Stoops Freightliner, for one, is converting trucks to run on compressed natural gas.
“I don’t begrudge what they’re doing because they are improving emissions,” said Kellie Walsh, of Greater Indiana Clean Cities Coalition, the federally funded coalition that helps pay for fleet conversions to cleaner fuels.
Truck fleets operated by Indiana companies such as Vincennes-based Bestway Express are adding CNG injection, starting with 16 of its 300 diesel trucks. The dual-fuel trucks should displace 400,000 gallons of diesel fuel a year, which costs nearly twice as much as CNG.
“If you can do half your fuel cost, you’re doing pretty well,” said Will McCormick, director of maintenance. The firm received $344,000 in grants through the Indiana Office of Energy Development to make the conversions.
In fact, such alternative fuels might well have cost advantages over some of the newer technologies to reduce diesel emissions. One reason costs for newer trucks have risen is that devices to further reduce emissions can be rather involved.
The Indiana Department of Environmental Management, which dispenses federal grants for emissions reduction/fuel economy improvement under its Diesel Wise program, said it has had some interest from the commercial sector in diesel oxidation catalysts. They work essentially as catalytic converters in automobiles, with a porous ceramic device that causes a chemical reaction to break down pollutants. Such catalysts cost about $1,500.
As time has passed, it’s become harder to find vehicles that don’t already have some sort of catalytic device or filter, said Shawn Seals, senior environmental manager at IDEM.
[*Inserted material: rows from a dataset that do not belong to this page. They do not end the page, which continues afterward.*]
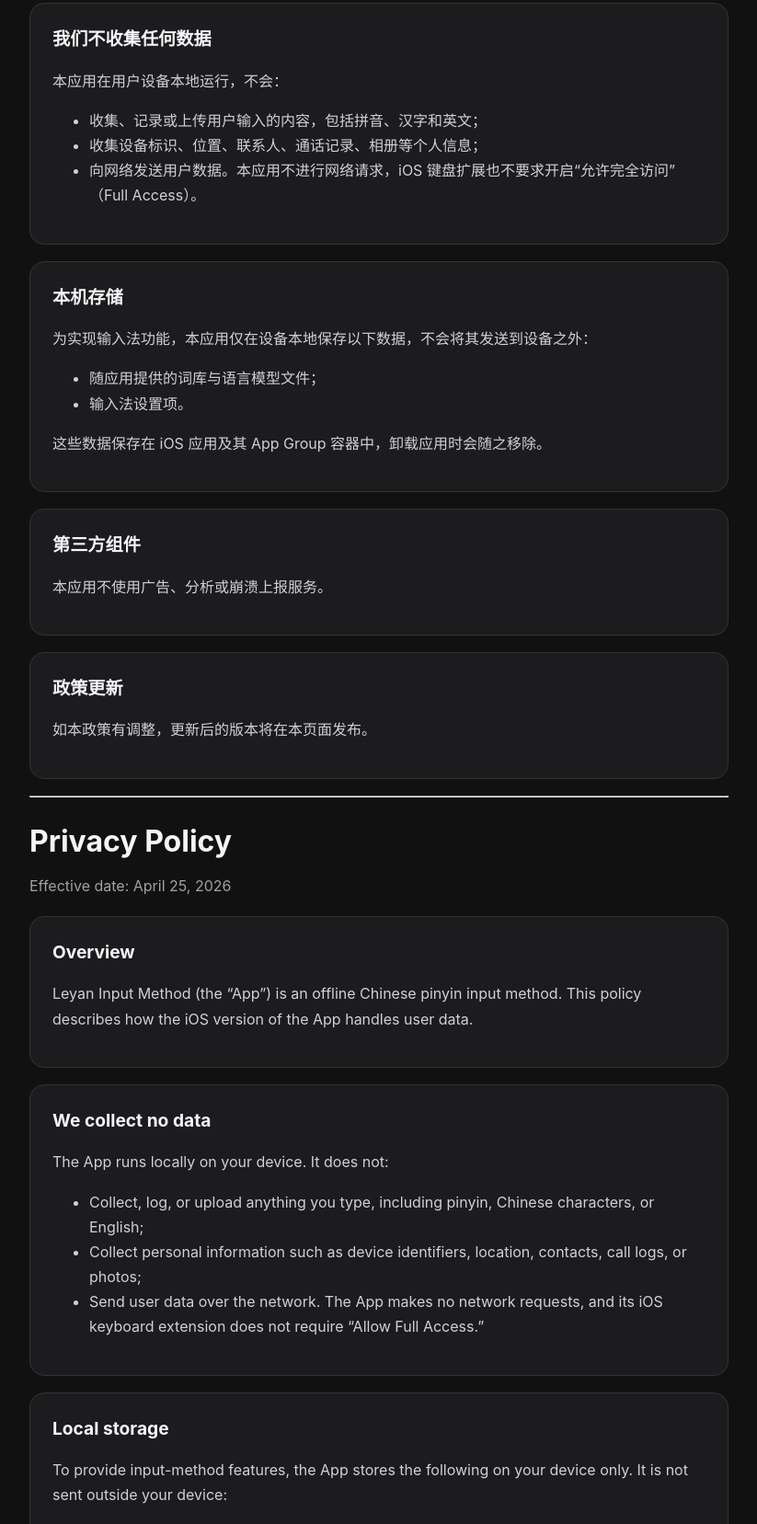
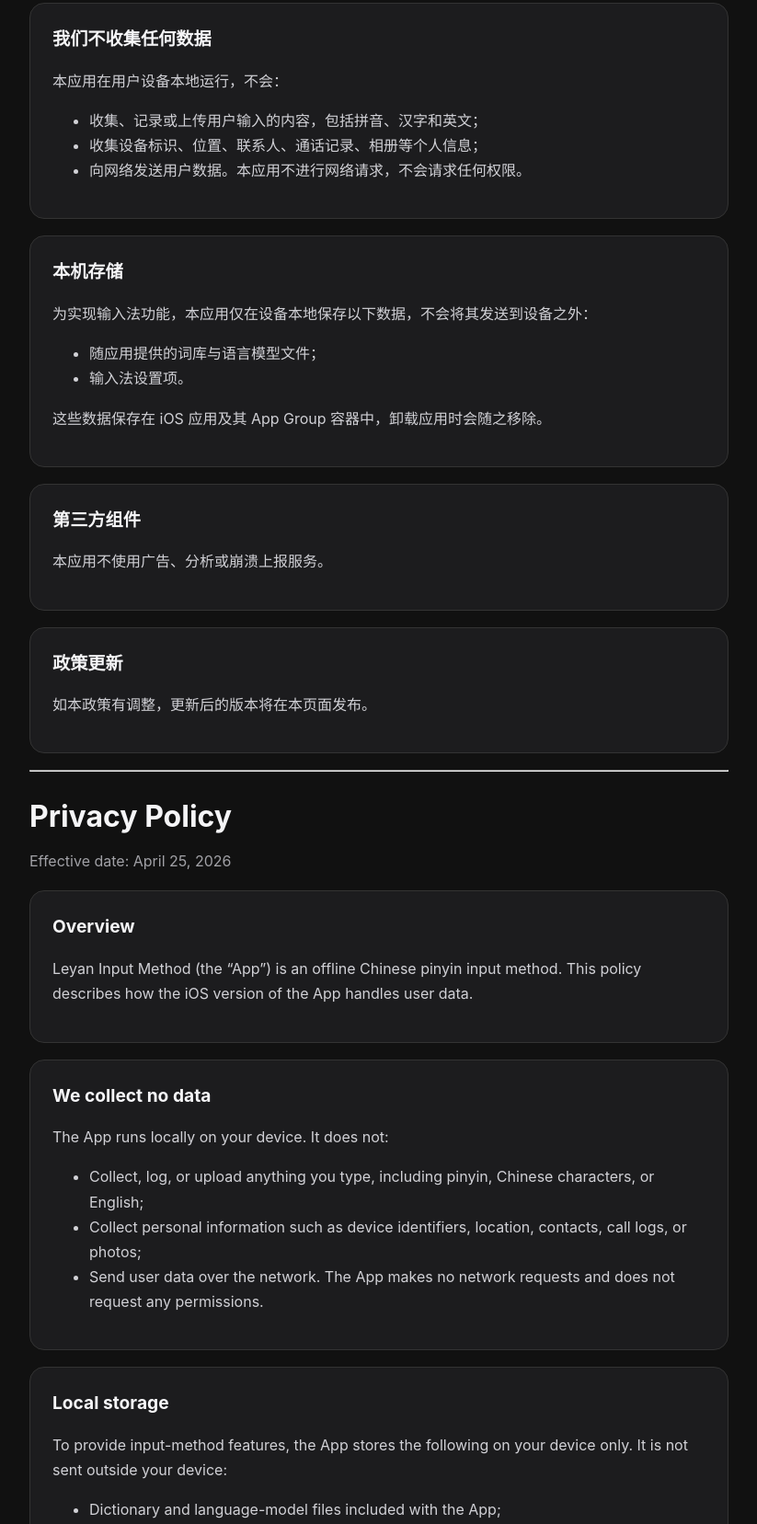
Before and after one commit to wang1ang/blackcam-support, a plain HTML site: page leyan-privacy.html in a window 1280 px wide. Shown: the part 349-2006 px from the top of the page at 92% size, without its empty margins (228-1051 px from the left). Drawn offline with Linux system fonts and the light colour scheme.

Commit message:
Leyan: state that no permissions are requested

```diff
--- a/leyan-privacy.html
+++ b/leyan-privacy.html
@@ -48,7 +48,7 @@
       <ul>
         <li>收集、记录或上传用户输入的内容，包括拼音、汉字和英文；</li>
         <li>收集设备标识、位置、联系人、通话记录、相册等个人信息；</li>
-        <li>向网络发送用户数据。本应用不进行网络请求，iOS 键盘扩展也不要求开启“允许完全访问”（Full Access）。</li>
+        <li>向网络发送用户数据。本应用不进行网络请求，不会请求任何权限。</li>
       </ul>
     </section>
 
@@ -88,7 +88,7 @@
       <ul>
         <li>Collect, log, or upload anything you type, including pinyin, Chinese characters, or English;</li>
         <li>Collect personal information such as device identifiers, location, contacts, call logs, or photos;</li>
-        <li>Send user data over the network. The App makes no network requests, and its iOS keyboard extension does not require “Allow Full Access.”</li>
+        <li>Send user data over the network. The App makes no network requests and does not request any permissions.</li>
       </ul>
     </section>
 
```
Also changed, not shown: leyan-support.html (+2 -2 lines).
Much of the interest in such devices has come from school districts. Many cash-strapped districts are keeping older buses in service longer.•